■ WHAT TO PRODUCE ■
In the data below, find every line with the word "extends" and copy it out.

■ PROVIDED RECORDS ■

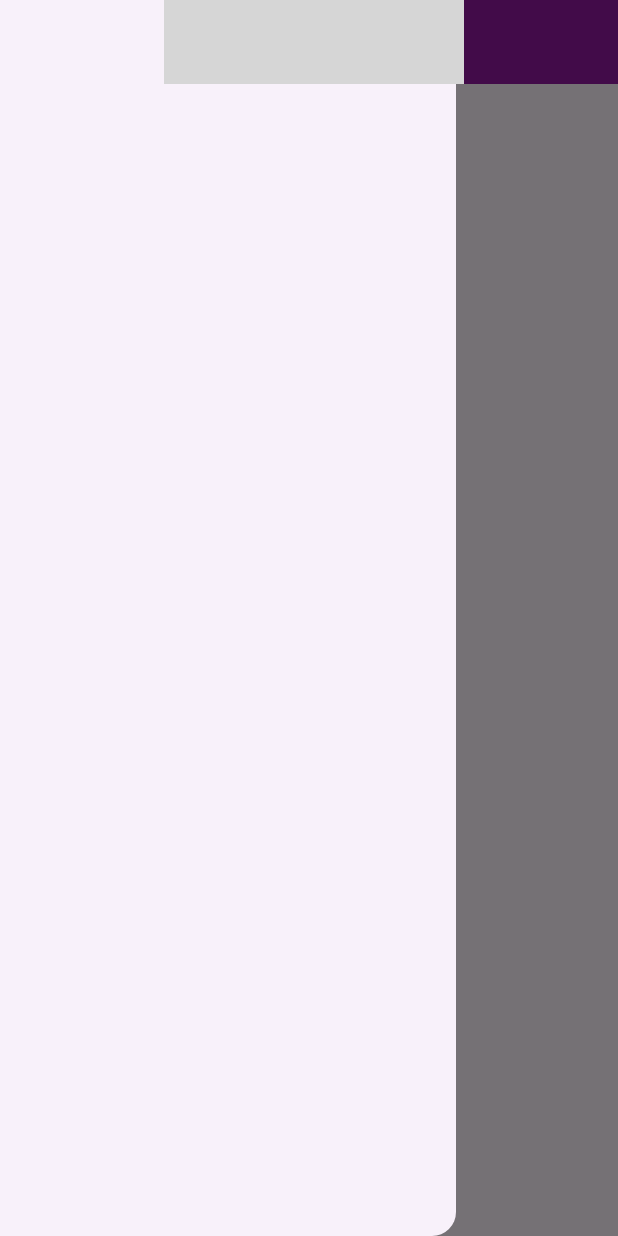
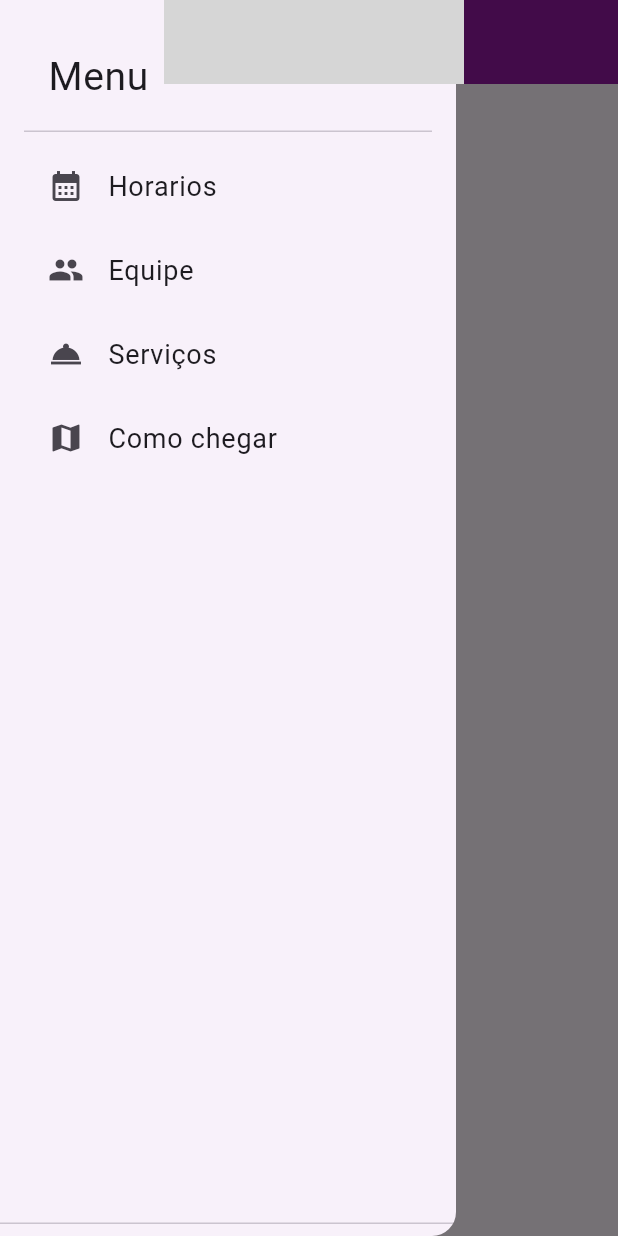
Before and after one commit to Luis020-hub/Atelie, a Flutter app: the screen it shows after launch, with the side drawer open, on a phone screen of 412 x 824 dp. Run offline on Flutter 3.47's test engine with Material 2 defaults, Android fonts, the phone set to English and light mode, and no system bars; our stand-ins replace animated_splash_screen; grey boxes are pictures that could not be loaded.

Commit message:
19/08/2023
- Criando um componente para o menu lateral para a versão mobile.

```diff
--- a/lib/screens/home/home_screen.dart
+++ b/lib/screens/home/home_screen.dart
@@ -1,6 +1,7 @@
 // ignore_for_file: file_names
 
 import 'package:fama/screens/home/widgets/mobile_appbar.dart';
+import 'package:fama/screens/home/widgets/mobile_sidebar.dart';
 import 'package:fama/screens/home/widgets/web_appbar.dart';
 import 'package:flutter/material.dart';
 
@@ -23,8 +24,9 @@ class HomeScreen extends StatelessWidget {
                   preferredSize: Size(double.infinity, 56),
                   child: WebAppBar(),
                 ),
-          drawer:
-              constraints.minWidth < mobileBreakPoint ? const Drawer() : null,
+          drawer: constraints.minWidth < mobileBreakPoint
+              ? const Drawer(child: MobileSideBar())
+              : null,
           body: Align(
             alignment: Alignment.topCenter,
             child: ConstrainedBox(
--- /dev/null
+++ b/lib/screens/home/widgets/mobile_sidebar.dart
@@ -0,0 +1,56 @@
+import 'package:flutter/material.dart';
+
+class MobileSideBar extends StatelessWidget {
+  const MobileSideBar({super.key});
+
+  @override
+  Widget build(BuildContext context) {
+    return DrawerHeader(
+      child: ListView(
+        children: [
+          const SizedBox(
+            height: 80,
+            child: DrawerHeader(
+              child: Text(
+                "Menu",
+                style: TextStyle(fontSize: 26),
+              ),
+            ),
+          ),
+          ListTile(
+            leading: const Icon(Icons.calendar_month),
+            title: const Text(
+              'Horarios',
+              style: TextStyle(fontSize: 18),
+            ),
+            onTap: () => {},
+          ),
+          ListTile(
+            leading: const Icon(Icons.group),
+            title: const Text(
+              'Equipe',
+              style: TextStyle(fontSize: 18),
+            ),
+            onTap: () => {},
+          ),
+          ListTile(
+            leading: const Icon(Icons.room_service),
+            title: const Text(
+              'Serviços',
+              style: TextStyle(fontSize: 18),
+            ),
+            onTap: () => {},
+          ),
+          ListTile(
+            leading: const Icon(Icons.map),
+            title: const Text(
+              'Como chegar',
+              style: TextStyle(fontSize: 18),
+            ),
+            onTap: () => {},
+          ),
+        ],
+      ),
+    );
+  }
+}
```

■ SOLUTION FOR THIS EXERCISE ■
@@ -23,8 +24,9 @@ class HomeScreen extends StatelessWidget {
+class MobileSideBar extends StatelessWidget {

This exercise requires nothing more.